In the central area though, we did come across some gems. Really old decorative items, ashtrays, figurines, glasses, ceramics, records and what not. Oh and books. Beautiful hardbound, gold embossed, yellow paged, dog- eared books. I ran my fingers over the spines, lovingly, longingly as I watched a man, who was as old as the books, putting them into neat piles as soon as a customer was done messing them up. I bought a few trinkets and realised bargaining here was the complete opposite of what it had been in Paris. In Paris, the wrinkly, cheerful old chaps offered you a discount or a freebie without you asking for one, and here, the hard-nosed mistrusting wiley old chaps refused to budge even on something they knew they were overcharging you for.
We roamed about for a while, and left the market, only to discover we pretty much had the entire day free (since we’d expected the market to take all day). While looking around the few shops that had opened, we saw some serious antique buyers, here to pick up the good stuff (usually stored at the back of these warehouses and reserved for such good homes) and we noticed an old man, sharp, charming, very wealthy, as he sat outside one of the stores, with his beautifully ornate horn walking stick, that had a secret compartment where he kept his tobacco. Done with the unabashed gawking, we then strolled about hunting for food. None. The area is pretty desolate, and is probably full of retirees from the looks of the crowd, which means fewer restaurants and cafes (or practically none at all). Talking to the locals here was a bit tougher than usual, since none of them understood a word of English, and most certainly didn’t get our broken attempts at Catalan.
I’m still glad I went to the Mercat del Encants though and rummaged around a bit, but I wouldn’t set aside an entire day for it. I still came away with some stories inspired by the objects I saw (most of them created by my in my own head) but then that’s me, I don’t know how Charles would have felt about it if it hadn’t been such a delight to photograph. He has a much deeper understanding when it comes to identifying the era or style of a certain antique and therefore, its significance or lack thereof.

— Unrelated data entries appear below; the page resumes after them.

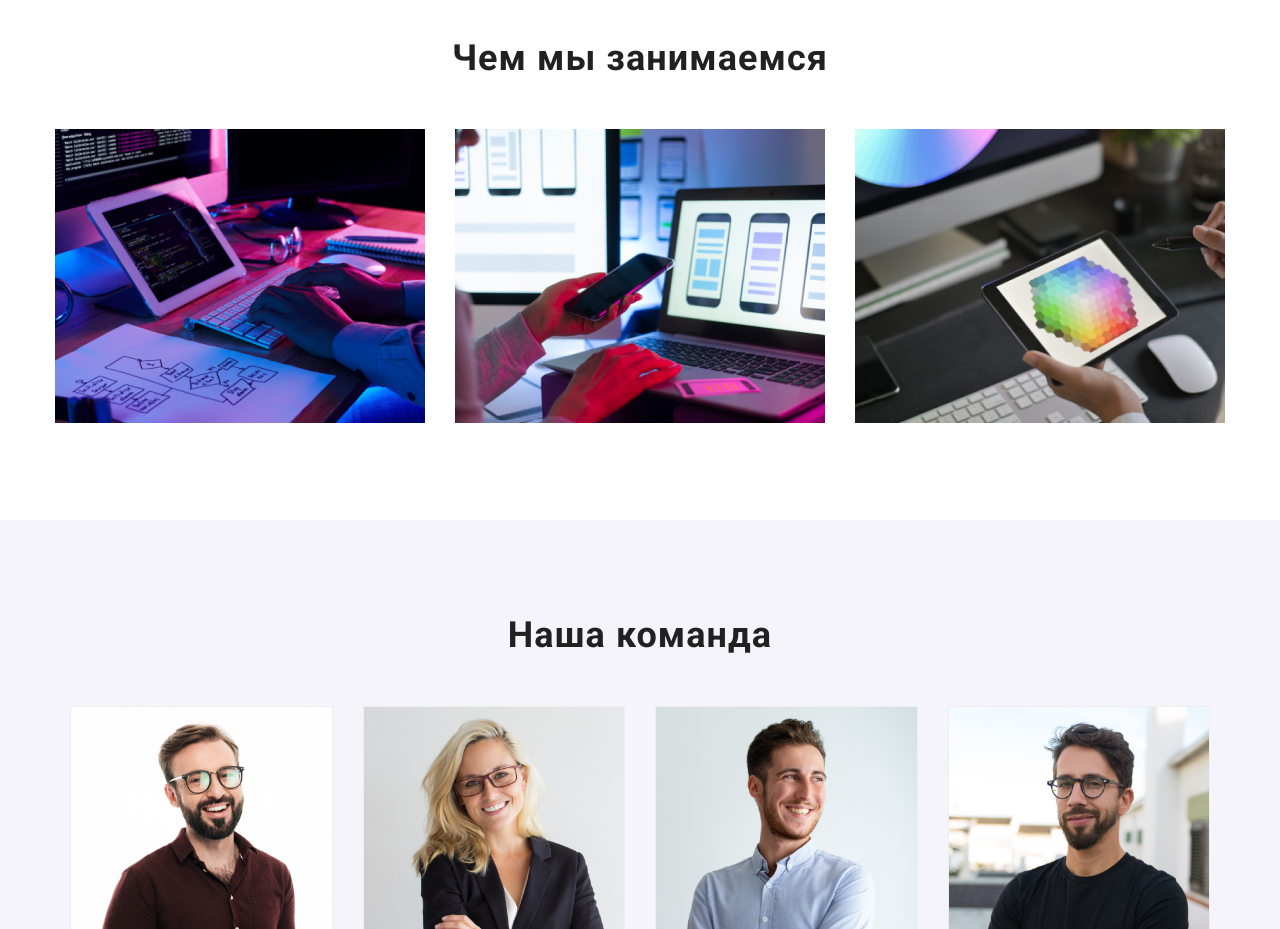
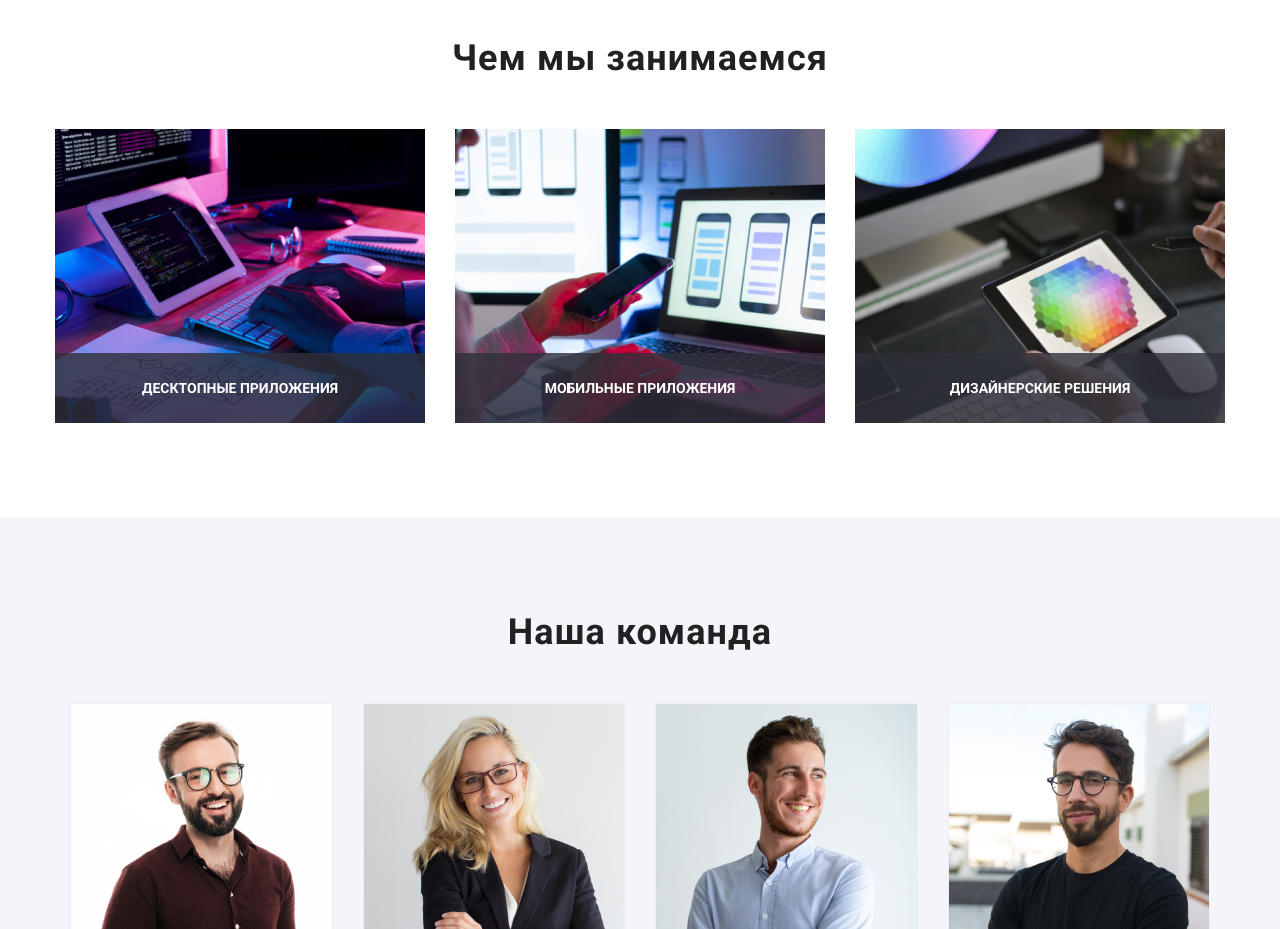
Before and after one commit to Sasha1009/goit-markup-hw-05, a plain HTML site: page index.html in a window 1280 px wide. Shown: the part 1100-2029 px from the top of the page. Drawn offline with Linux system fonts and the light colour scheme.

Commit message:
first page done

```diff
--- a/css/styles.css
+++ b/css/styles.css
@@ -95,7 +95,10 @@ p {
     align-items: center;
     padding-right: 50px;
 }
-
+.nav-links:hover,
+.nav-links:focus {
+    color: var(--accent-color);
+}
 .nav-links-contacts{
     text-decoration: none;
     color: #212121;
@@ -118,6 +121,10 @@ p {
     margin-right: 10px;
     fill: currentColor;
 }
+.icon-phone:hover,
+.icon-phone:focus {
+    color: var(--accent-color);
+}
 .email{
     font-family: "roboto", sans-serif;
     font-style: normal;
@@ -132,6 +139,10 @@ p {
 }
 .email:hover,
 .email:focus {
+    color: var(--accent-color);
+}
+.phone:hover,
+.phone:focus {
     color: var(--accent-color);
 }
 .email-two{
@@ -385,8 +396,30 @@ body {
 .image-one{
     padding-right: 30px;
     width: 370px;
+    position: relative;
+    height: 294px;
+    background-color: #757575;
 }
-
+.image-text{
+    position: absolute;
+    display: flex;
+    justify-content: center;
+    align-items: center;
+    bottom: 0;
+    width: 370px;
+    height: 70px;
+    background-color: rgba(47, 48, 58, 0.8);
+}
+.picture-text{
+    font-family: 'roboto', sans-serif;
+    font-style: normal;
+    font-weight: bold;
+    font-size: 14px;
+    line-height: 1.142;
+    text-align: center;
+    text-transform: uppercase;
+    color: #fff;
+}
 .description{
     font-family: 'roboto', sans-serif;
     font-style: normal;
--- a/index.html
+++ b/index.html
@@ -97,12 +97,21 @@
             <ul class="list">
                 <li class="image-one">
                     <img src="./images/computer.jpg" alt="компьютер" width="370" height="294">
+                    <div class="image-text">
+                        <p class="picture-text">Десктопные приложения</p>
+                    </div>
                 </li>
                 <li class="image-one">
                     <img src="./images/laptop.jpg" alt="ноутбук" width="370" height="294">
+                    <div class="image-text">
+                        <p class="picture-text">Мобильные приложения</p>
+                    </div>
                 </li>
                 <li class="image-one">
                     <img src="./images/tablet.jpg" alt="планшет" width="370" height="294">
+                    <div class="image-text">
+                        <p class="picture-text">Дизайнерские решения</p>
+                    </div>
                 </li>
             </ul>
         </div>
```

For some great ideas on what you can do with your time in Barcelona check out 20 Free Things to do in Barcelona by AngloItalian